▶ _Activity_: Your answer should be one number, the count of lines in the entries holding the word "border".

▶ _Source data_:
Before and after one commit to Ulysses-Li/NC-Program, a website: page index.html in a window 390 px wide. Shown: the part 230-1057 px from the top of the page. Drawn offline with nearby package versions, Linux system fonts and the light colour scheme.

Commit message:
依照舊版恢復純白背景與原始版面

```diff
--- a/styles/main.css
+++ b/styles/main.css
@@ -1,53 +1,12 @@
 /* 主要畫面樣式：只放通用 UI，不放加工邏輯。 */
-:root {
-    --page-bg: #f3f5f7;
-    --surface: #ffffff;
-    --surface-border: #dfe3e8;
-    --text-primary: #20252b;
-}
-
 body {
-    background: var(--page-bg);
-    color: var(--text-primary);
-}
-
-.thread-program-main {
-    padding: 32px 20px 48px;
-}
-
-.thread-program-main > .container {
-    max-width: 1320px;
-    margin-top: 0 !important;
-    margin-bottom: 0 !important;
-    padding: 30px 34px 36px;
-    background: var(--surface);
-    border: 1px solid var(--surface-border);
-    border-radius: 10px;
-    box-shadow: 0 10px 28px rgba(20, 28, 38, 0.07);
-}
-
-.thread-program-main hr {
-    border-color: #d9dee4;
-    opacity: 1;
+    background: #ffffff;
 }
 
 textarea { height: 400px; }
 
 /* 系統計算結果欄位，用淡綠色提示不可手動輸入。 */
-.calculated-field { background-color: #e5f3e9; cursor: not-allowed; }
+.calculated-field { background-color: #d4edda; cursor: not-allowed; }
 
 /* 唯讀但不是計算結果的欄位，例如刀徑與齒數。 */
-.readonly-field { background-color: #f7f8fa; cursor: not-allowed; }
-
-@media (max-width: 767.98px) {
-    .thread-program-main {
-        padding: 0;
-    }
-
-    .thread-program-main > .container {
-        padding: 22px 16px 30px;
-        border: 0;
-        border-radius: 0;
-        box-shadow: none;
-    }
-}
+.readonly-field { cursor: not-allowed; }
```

▶ _Answer_: 6